Although this post focuses on the information-passing side of things, it’s useful to consider the difference in formats as we go into a different type of communication like decision-making.
Let’s take meetings as an example. We’re on them all the time. There are literally thousands of books on the subject: why they suck, why they’re great, how to lead them successfully, etc. Regardless of how we feel about them, they’re the most accessible communication tool we have for discussions on topics that aren’t fully structured yet (e.g. decision-making)—that’s where they add the most value. On the other hand, if all we’re doing is regularly getting together to go around the table and share updates with everyone else, they don’t add much value, especially if we can automate the process (getting data out of some app or using a tool like Basecamp).
Putting it together
The exercise led us through these steps:
- List all the topics we’re asked, we ask others, or that we want people to know about
- List everyone who’s interested in each topic
- Find the right timing for each topic and audience based on how often it changes and the audience’s level of interest
- Figure out the most effective format for the content and audience to which we’re communicating
This is in itself valuable, because it leaves us with a map that shows:
- The scope of internal communication work that (ideally) needs to happen;
- How much we are communicating with each person or team.
However, the real value is that with this information in hand, we can:
- Prioritize what to say to each audience, so they’re not overloaded and get updated about what’s most relevant to them;
- Prioritize the use of our time based on the effort that each topic requires and the value it provides to its audience—some topics probably “aren’t worth it”;
- Control different variables to test what’s most effective in getting the message across;
- Be aware of the topics that are being communicated and those that aren’t, so that we’re prepared to handle those questions as they come up.

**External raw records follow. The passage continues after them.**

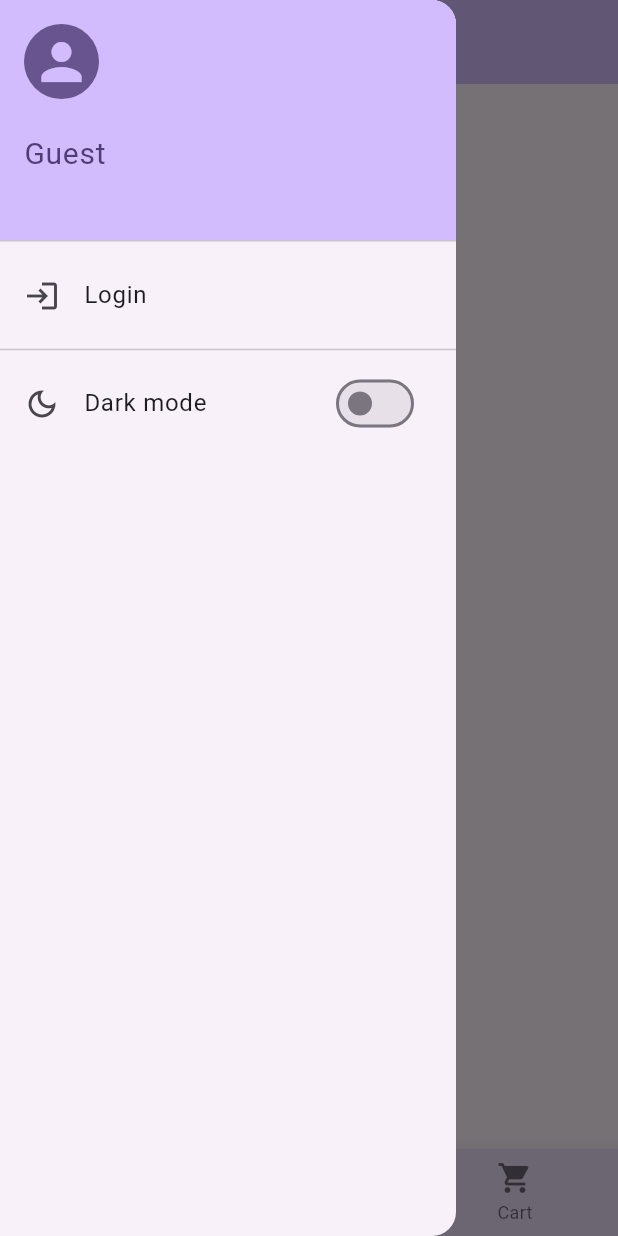
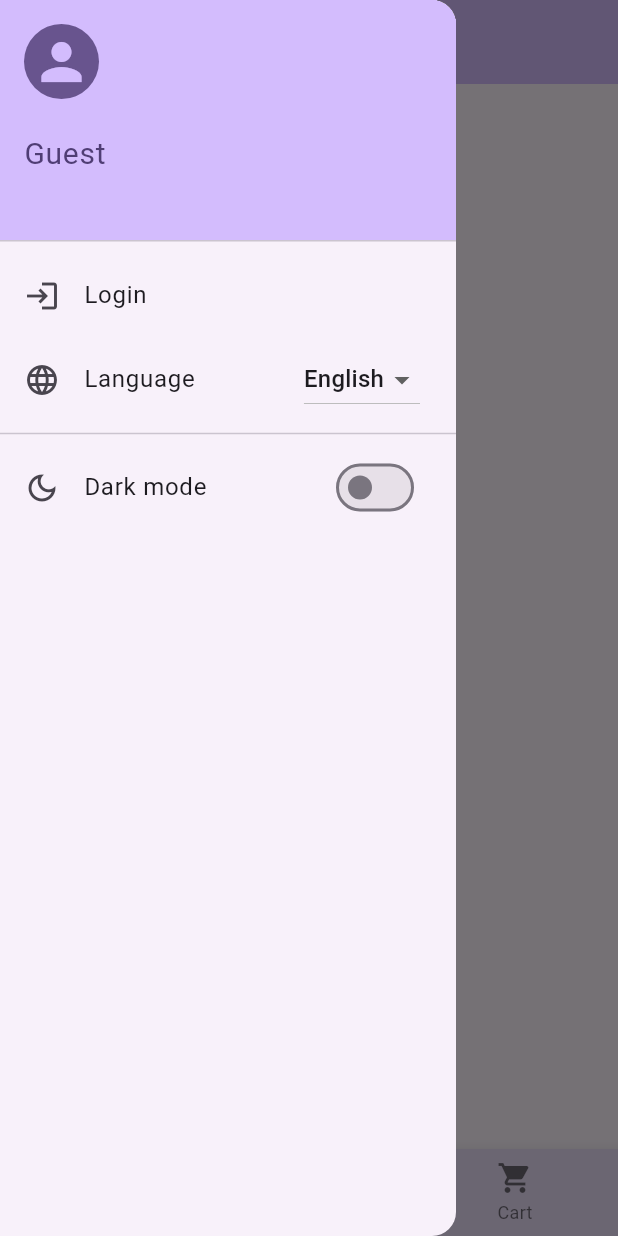
Before and after one commit to Kass-i/PIM, a Flutter app: the screen it shows after launch, with the side drawer open, on a phone screen of 412 x 824 dp. Run offline on Flutter 3.47's test engine with Material 3 defaults, Android fonts, the phone set to English and light mode, and no system bars; our stand-ins replace cloud_firestore, firebase_auth, firebase_core, google_sign_in, shared_preferences; accounts and stored records are empty; generated files the repository leaves out were written again.

Commit message:
Add language setting

```diff
--- a/recipe_and_shopping_list/lib/l10n/app_en.arb
+++ b/recipe_and_shopping_list/lib/l10n/app_en.arb
@@ -8,6 +8,7 @@
   "main_login": "Login",
   "main_logout": "Logout",
   "main_darkMode": "Dark mode",
+  "main_language": "Language",
 
   "recipes_notInEditMode": "The cart is not in the edit mode!",
   "recipes_recipeAddedToCart": "The recipe was added to the cart",
--- a/recipe_and_shopping_list/lib/l10n/app_localizations.dart
+++ b/recipe_and_shopping_list/lib/l10n/app_localizations.dart
@@ -151,6 +151,12 @@ abstract class AppLocalizations {
   /// In en, this message translates to:
   /// **'Dark mode'**
   String get main_darkMode;
+
+  /// No description provided for @main_language.
+  ///
+  /// In en, this message translates to:
+  /// **'Language'**
+  String get main_language;
 
   /// No description provided for @recipes_notInEditMode.
   ///
--- a/recipe_and_shopping_list/lib/l10n/app_localizations_en.dart
+++ b/recipe_and_shopping_list/lib/l10n/app_localizations_en.dart
@@ -34,6 +34,9 @@ class AppLocalizationsEn extends AppLocalizations {
 
   @override
   String get main_darkMode => 'Dark mode';
+
+  @override
+  String get main_language => 'Language';
 
   @override
   String get recipes_notInEditMode => 'The cart is not in the edit mode!';
--- a/recipe_and_shopping_list/lib/l10n/app_localizations_pl.dart
+++ b/recipe_and_shopping_list/lib/l10n/app_localizations_pl.dart
@@ -34,6 +34,9 @@ class AppLocalizationsPl extends AppLocalizations {
 
   @override
   String get main_darkMode => 'Tryb ciemny';
+
+  @override
+  String get main_language => 'Język';
 
   @override
   String get recipes_notInEditMode => 'Koszyk nie jest w trybie edycji!';
--- a/recipe_and_shopping_list/lib/l10n/app_pl.arb
+++ b/recipe_and_shopping_list/lib/l10n/app_pl.arb
@@ -8,6 +8,7 @@
   "main_login": "Zaloguj się",
   "main_logout": "Wyloguj się",
   "main_darkMode": "Tryb ciemny",
+  "main_language": "Język",
 
   "recipes_notInEditMode": "Koszyk nie jest w trybie edycji!",
   "recipes_recipeAddedToCart": "Przepis został dodany do koszyka",
--- a/recipe_and_shopping_list/lib/main.dart
+++ b/recipe_and_shopping_list/lib/main.dart
@@ -55,6 +55,7 @@ class MainApp extends StatelessWidget {
         GlobalCupertinoLocalizations.delegate,
       ],
       supportedLocales: [Locale('en'), Locale('pl')],
+      locale: themeProvider.locale,
       home: Home(),
     );
   }
@@ -164,6 +165,24 @@ class _HomeState extends State<Home> {
                     : authProvider.signOut();
               },
             ),
+
+            ListTile(
+              leading: const Icon(Icons.language),
+              title: Text(trans.main_language),
+              trailing: DropdownButton<Locale>(
+                value: themeProvider.locale,
+                items: const [
+                  DropdownMenuItem(value: Locale('en'), child: Text('English')),
+                  DropdownMenuItem(value: Locale('pl'), child: Text('Polski')),
+                ],
+                onChanged: (Locale? locale) {
+                  if (locale != null) {
+                    themeProvider.setLocale(locale);
+                  }
+                },
+              ),
+            ),
+
             const Divider(),
             SwitchListTile(
               title: Text(trans.main_darkMode),
--- a/recipe_and_shopping_list/lib/providers/theme_provider.dart
+++ b/recipe_and_shopping_list/lib/providers/theme_provider.dart
@@ -5,15 +5,24 @@ class ThemeProvider extends ChangeNotifier {
   ThemeMode _themeMode = ThemeMode.system;
   ThemeMode get themeMode => _themeMode;
 
+  Locale _locale = const Locale('en');
+  Locale get locale => _locale;
+
   ThemeProvider() {
-    _loadTheme();
+    _loadPreferences();
   }
 
-  Future<void> _loadTheme() async {
+  Future<void> _loadPreferences() async {
     final prefs = await SharedPreferences.getInstance();
+
     final savedTheme = prefs.getString('themeMode') ?? 'system';
     _themeMode = _parseTheme(savedTheme);
+
+    final savedLang = prefs.getString('languageCode') ?? 'en';
+    _locale = Locale(savedLang);
+
     notifyListeners();
+    ;
   }
 
   void toggleTheme(bool isDark) async {
@@ -34,4 +43,12 @@ class ThemeProvider extends ChangeNotifier {
         return ThemeMode.system;
     }
   }
+
+  void setLocale(Locale locale) async {
+    _locale = locale;
+    notifyListeners();
+
+    final prefs = await SharedPreferences.getInstance();
+    await prefs.setString('languageCode', locale.languageCode);
+  }
 }
```
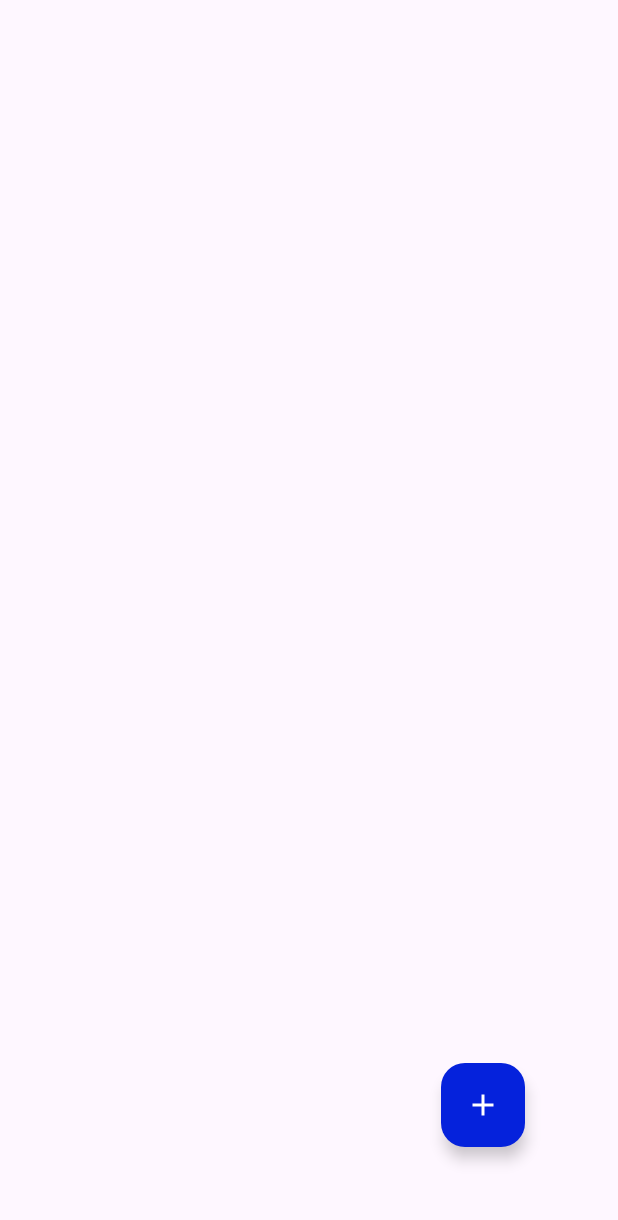
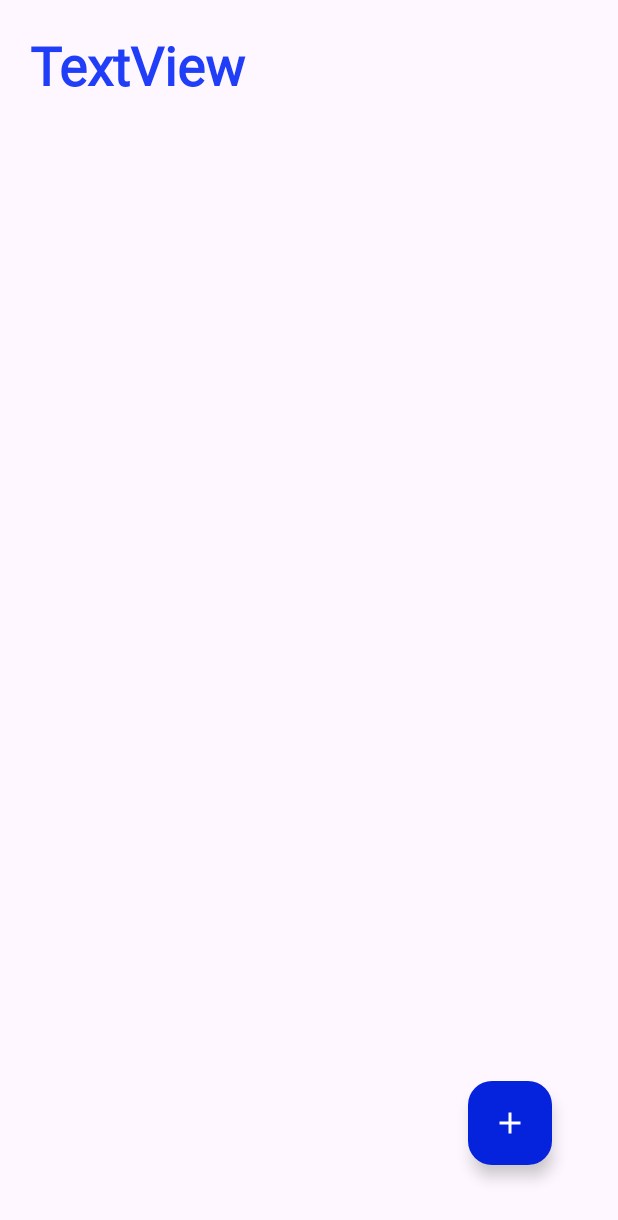
Before and after one commit to TasH-i/todo, an Android app: the screen it shows after launch (MainActivity), on a phone screen of 412 x 824 dp. Shown: the top 1220 px of the screen. Run offline under Robolectric (Android 15) with nearby library versions, the phone set to English and light mode, and no system bars; Roboto replaces fonts that are not available here.

Commit message:
before connect db

```diff
--- a/app/src/main/java/com/mad/todo/Note.kt
+++ b/app/src/main/java/com/mad/todo/Note.kt
@@ -1,5 +1,5 @@
 package com.mad.todo
 
-data class Note(val id:Int,val content: String,val title:String) {
+data class Note(val id:Int,val title:String,val content: String) {
 
 }
--- a/app/src/main/res/layout/activity_main.xml
+++ b/app/src/main/res/layout/activity_main.xml
@@ -8,6 +8,25 @@
     android:layout_height="match_parent"
     tools:context=".MainActivity"
     >
+    <TextView
+        android:id="@+id/Notes"
+        android:layout_width="wrap_content"
+        android:layout_height="wrap_content"
+        android:layout_alignParentTop="true"
+        android:layout_marginTop="20dp"
+        android:fontFamily="@font/baloo_thambi"
+        android:textColor="#203DF8"
+        android:textSize="35dp"
+        android:textStyle="bold"
+        android:layout_marginStart="20sp"
+        android:text="TextView" />
+
+    <androidx.recyclerview.widget.RecyclerView
+        android:id="@+id/notesRecyclerView"
+        android:layout_width="match_parent"
+        android:layout_height="match_parent"
+        android:layout_marginTop="80dp"
+        android:padding="20dp"/>
 
     <com.google.android.material.floatingactionbutton.FloatingActionButton
         android:id="@+id/add_button"
@@ -17,11 +36,13 @@
         android:layout_alignParentBottom="true"
         android:layout_marginStart="166dp"
         android:layout_marginTop="166dp"
-        android:layout_marginEnd="62dp"
-        android:layout_marginBottom="59dp"
+        android:layout_marginEnd="44dp"
+        android:layout_marginBottom="47dp"
         android:backgroundTint="@color/bar"
+        android:contentDescription="TODO"
         android:src="@drawable/baseline_add_24"
-        app:tint="@color/white"
-        android:contentDescription="TODO" />
+        app:tint="@color/white" />
+
+
 
 </RelativeLayout>
--- /dev/null
+++ b/app/src/main/res/layout/note_item.xml
@@ -0,0 +1,6 @@
+<?xml version="1.0" encoding="utf-8"?>
+<androidx.cardview.widget.CardView xmlns:android="http://schemas.android.com/apk/res/android"
+    android:layout_width="match_parent"
+    android:layout_height="match_parent">
+
+</androidx.cardview.widget.CardView>
```
Also changed, not shown: app/src/main/res/layout/activity_add_note.xml (+6 -6 lines).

Over the next few posts, I’ll be sharing some tips and templates that can help you implement this in practice.